▶ **Exercise brief**:
What lines in the data below mention the string "border"? Copy them out.

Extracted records
◆ ◆ ◆ ◆ ◆ ◆ ◆

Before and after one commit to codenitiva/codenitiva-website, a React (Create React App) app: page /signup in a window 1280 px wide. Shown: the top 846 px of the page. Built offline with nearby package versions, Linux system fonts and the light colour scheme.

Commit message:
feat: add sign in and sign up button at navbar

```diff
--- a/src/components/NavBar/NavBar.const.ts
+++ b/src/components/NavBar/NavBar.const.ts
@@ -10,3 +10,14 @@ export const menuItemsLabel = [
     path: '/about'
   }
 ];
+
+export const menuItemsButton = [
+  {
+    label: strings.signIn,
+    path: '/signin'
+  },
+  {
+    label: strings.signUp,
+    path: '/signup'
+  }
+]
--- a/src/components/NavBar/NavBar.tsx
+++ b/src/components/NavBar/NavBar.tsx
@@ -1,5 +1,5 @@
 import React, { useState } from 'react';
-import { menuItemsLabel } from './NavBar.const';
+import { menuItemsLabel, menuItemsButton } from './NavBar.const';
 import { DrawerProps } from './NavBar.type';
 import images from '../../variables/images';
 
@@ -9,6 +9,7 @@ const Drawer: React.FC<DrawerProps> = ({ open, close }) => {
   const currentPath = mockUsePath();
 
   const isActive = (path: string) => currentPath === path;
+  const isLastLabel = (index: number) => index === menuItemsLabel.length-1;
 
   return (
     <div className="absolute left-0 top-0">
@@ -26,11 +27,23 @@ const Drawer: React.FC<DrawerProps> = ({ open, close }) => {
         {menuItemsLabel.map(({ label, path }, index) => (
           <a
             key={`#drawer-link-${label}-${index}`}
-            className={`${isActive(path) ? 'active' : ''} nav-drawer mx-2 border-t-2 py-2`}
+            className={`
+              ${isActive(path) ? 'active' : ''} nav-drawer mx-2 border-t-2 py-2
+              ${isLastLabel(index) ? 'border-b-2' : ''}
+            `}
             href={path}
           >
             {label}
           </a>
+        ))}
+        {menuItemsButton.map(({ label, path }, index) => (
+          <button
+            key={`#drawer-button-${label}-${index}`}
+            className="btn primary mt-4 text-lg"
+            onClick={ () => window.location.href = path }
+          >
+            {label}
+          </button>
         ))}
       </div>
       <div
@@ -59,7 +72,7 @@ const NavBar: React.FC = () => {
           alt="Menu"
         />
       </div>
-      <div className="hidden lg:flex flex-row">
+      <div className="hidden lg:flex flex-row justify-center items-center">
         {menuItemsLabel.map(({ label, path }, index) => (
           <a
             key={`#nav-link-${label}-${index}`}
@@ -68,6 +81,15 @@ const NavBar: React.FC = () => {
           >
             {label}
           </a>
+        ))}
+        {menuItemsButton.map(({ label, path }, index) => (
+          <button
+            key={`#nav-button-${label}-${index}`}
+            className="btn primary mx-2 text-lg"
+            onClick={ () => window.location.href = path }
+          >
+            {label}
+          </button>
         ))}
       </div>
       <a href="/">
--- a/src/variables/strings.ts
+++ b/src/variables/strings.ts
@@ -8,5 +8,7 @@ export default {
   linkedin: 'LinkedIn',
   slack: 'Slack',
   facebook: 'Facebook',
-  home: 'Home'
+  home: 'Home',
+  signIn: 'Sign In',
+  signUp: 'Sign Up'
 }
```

◆ ◆ ◆ ◆ ◆ ◆ ◆

▶ **Exercise solution**:
-            className={`${isActive(path) ? 'active' : ''} nav-drawer mx-2 border-t-2 py-2`}
+              ${isActive(path) ? 'active' : ''} nav-drawer mx-2 border-t-2 py-2
+              ${isLastLabel(index) ? 'border-b-2' : ''}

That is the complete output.